By the time of her death, the Missionaries of Charity had more than 4,000 sisters (today approximately 5,500), operating 610 missions in 123 countries, missions which included homes for people with HIV/Aids, leprosy and tuberculosis as well as soup kitchens, orphanages and schools. 

Curiously, at Friday’s news conference, Fr Brian Kolodiejchuk, the postulator of her canonisation cause, pointed out how she also had her moments of “darkness”, her dark night of the soul and her struggles with her faith. Quoting Mother Teresa, Fr Kolodiejchuk said:

“I have come to love the darkness, for I believe now that it is a part, a very small part of Jesus’s darkness and pain on earth. . . Today, really I felt a deep joy – that Jesus can’t go anymore through the agony – but that He wants to go through it in me. More than ever I surrender myself to him.  Yes, more than ever, I will be at his disposal.”

Calling her the patron saint of “those who cannot have a child” and of “frequent flyers”, Fr Kolodiejchuk said that in this year of mercy, the message of Mother Teresa is that “Calcutta is everywhere, there is interior poverty, the Calcutta of the heart”.

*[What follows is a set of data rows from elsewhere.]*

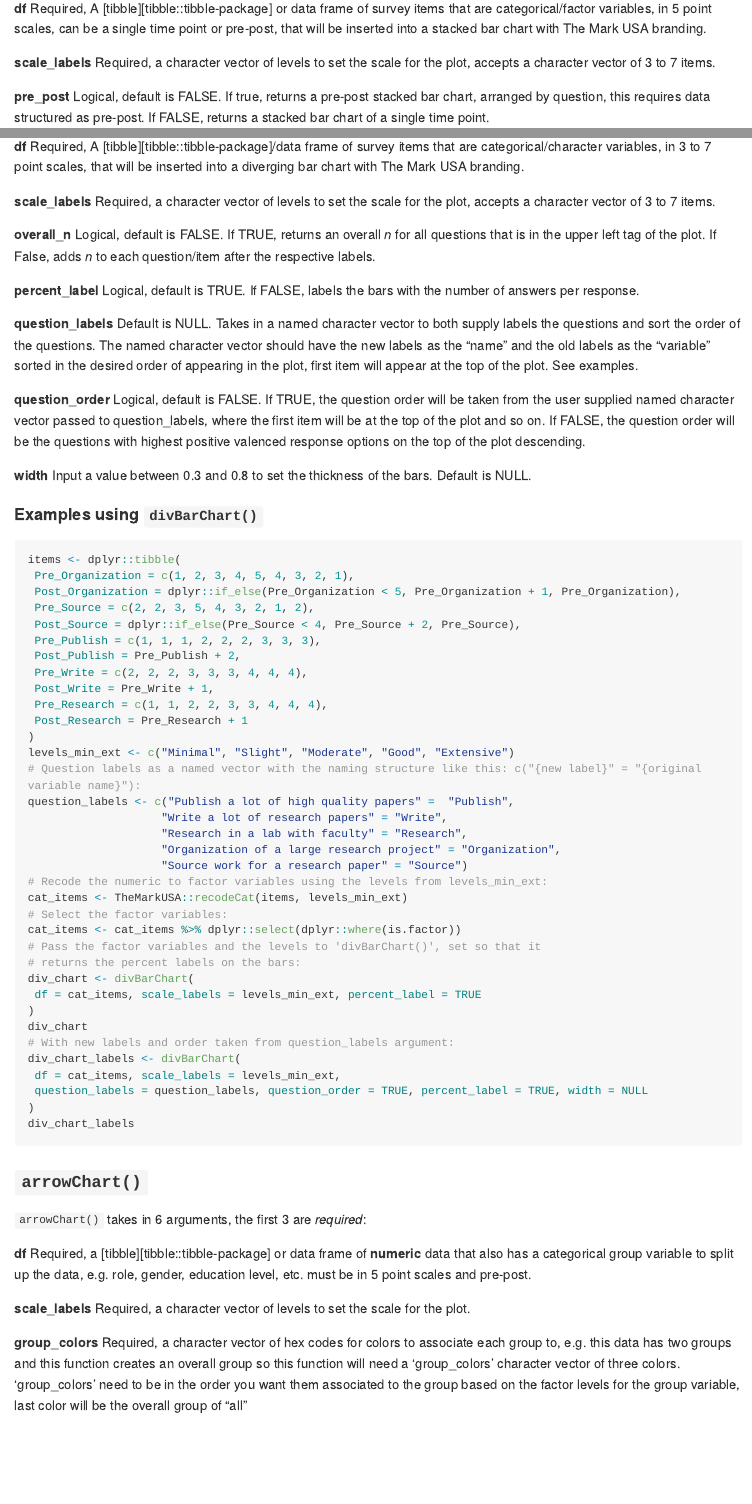
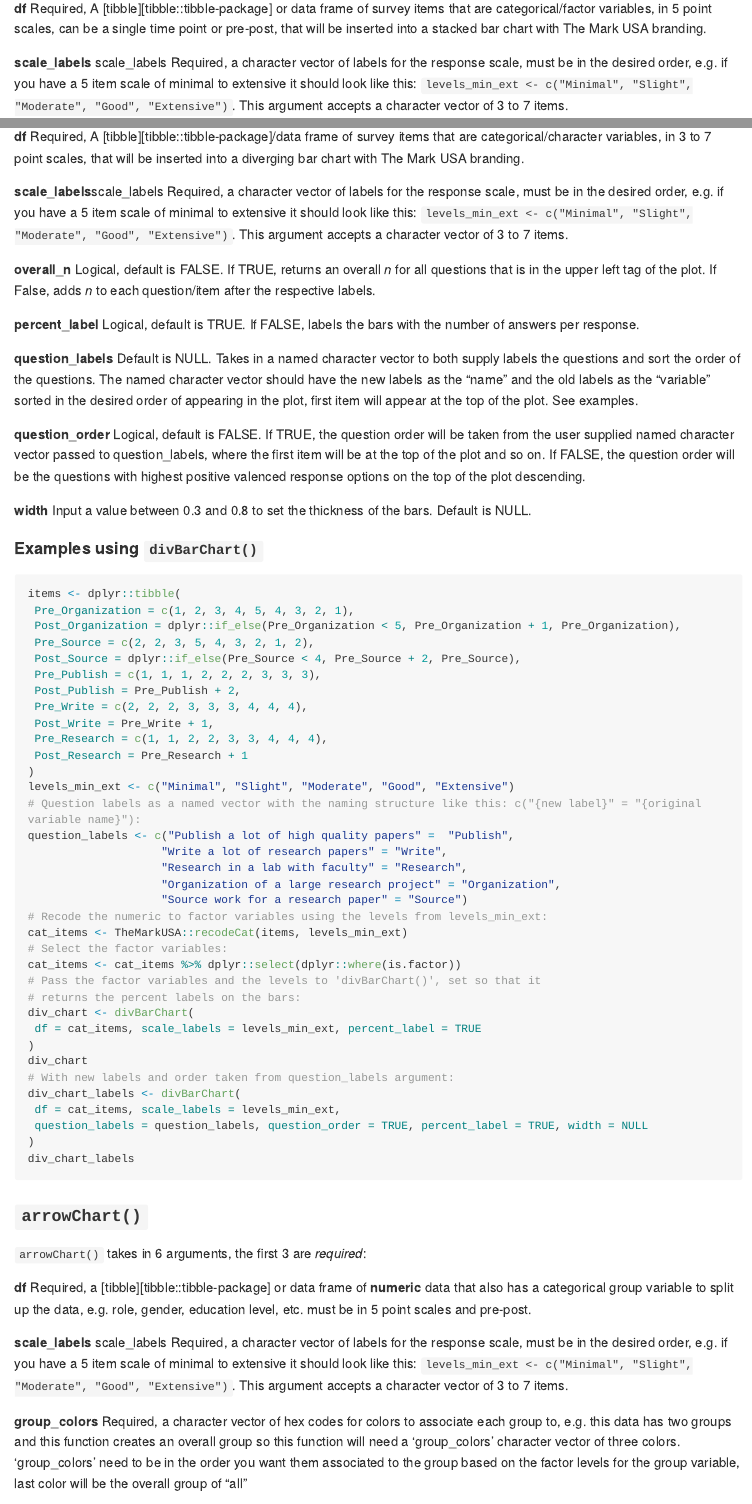
Before and after one commit to zwcrowley/blackstone, an R Markdown document (README.Rmd): the page in a window 1100 px wide, from 1780 px down, and a second part further down, joined at a grey line. Rendered offline with R 4.5, knitr and Pandoc, with nearby package versions; the code chunks are not run, so their results and figures are left out; long lines of code are wrapped; badge pictures from the web are left out.

Commit message:
update site with changes

```diff
--- a/README.Rmd
+++ b/README.Rmd
@@ -91,7 +91,7 @@ The user simply passes a data frame of all the items to be recoded with a charac
 
 **df** Required, A [tibble][tibble::tibble-package] or data frame of survey items that are categorical/factor variables, in 5 point scales, can be a single time point or pre-post, that will be inserted into a stacked bar chart with The Mark USA branding.
 
-**scale_labels** Required, a character vector of levels to set the scale for the plot, accepts a character vector of 3 to 7 items.
+**scale_labels** scale_labels Required, a character vector of labels for the response scale, must be in the desired order, e.g. if you have a 5 item scale of minimal to extensive it should look like this: `levels_min_ext <- c("Minimal", "Slight", "Moderate", "Good", "Extensive")`. This argument accepts a character vector of 3 to 7 items.
 
 **pre_post** Logical, default is FALSE. If true, returns a pre-post stacked bar chart, arranged by question, this requires data structured as pre-post. If FALSE, returns a stacked bar chart of a single time point.
 
@@ -176,8 +176,7 @@ stacked_chart_pre_post_labels
 **df** Required, A [tibble][tibble::tibble-package]/data frame of survey items that are categorical/character
   variables, in 3 to 7 point scales, that will be inserted into a diverging bar chart with The Mark USA branding.
 
-**scale_labels** Required, a character vector of levels to set the scale for the plot,
-  accepts a character vector of 3 to 7 items.
+**scale_labels**scale_labels Required, a character vector of labels for the response scale, must be in the desired order, e.g. if you have a 5 item scale of minimal to extensive it should look like this: `levels_min_ext <- c("Minimal", "Slight", "Moderate", "Good", "Extensive")`. This argument accepts a character vector of 3 to 7 items.
 
 **overall_n** Logical, default is FALSE. If TRUE, returns an overall *n* for all questions that is in the upper left tag of the plot. If False, adds *n* to each question/item after the respective labels.
 
@@ -240,7 +239,7 @@ div_chart_labels
 **df** Required, a [tibble][tibble::tibble-package] or data frame of **numeric** data that also has a categorical group
  variable to split up the data, e.g. role, gender, education level, etc. must be in 5 point scales and pre-post.
 
-**scale_labels** Required, a character vector of levels to set the scale for the plot.
+**scale_labels** scale_labels Required, a character vector of labels for the response scale, must be in the desired order, e.g. if you have a 5 item scale of minimal to extensive it should look like this: `levels_min_ext <- c("Minimal", "Slight", "Moderate", "Good", "Extensive")`. This argument accepts a character vector of 3 to 7 items.
 
 **group_colors** Required, a character vector of hex codes for colors to associate
    each group to, e.g. this data has two groups and this function creates an
```
Also changed, not shown: R/divBarChart.R (+3 -2 lines), README.md, docs/pkgdown.yml, 24 other files.
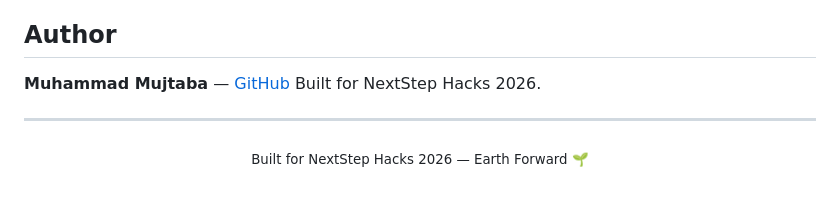
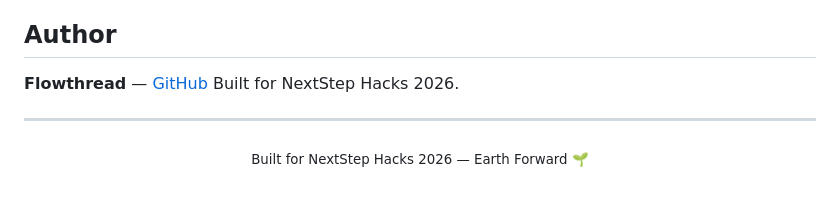
Before and after one commit to Flowthread/Pelago, a Markdown page: README.md, the part around the change. Drawn GitHub-style.

```diff
--- a/README.md
+++ b/README.md
@@ -292,7 +292,7 @@ The Pelago software is released under the **MIT License** (see [`LICENSE`](LICEN
 
 ## Author
 
-**Muhammad Mujtaba** — [GitHub](https://github.com/nahhitsreal)
+**Flowthread** — [GitHub](https://github.com/nahhitsreal)
 Built for NextStep Hacks 2026.
 
 ---
```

* This article was amended on Wednesday, September 7th, to correct an error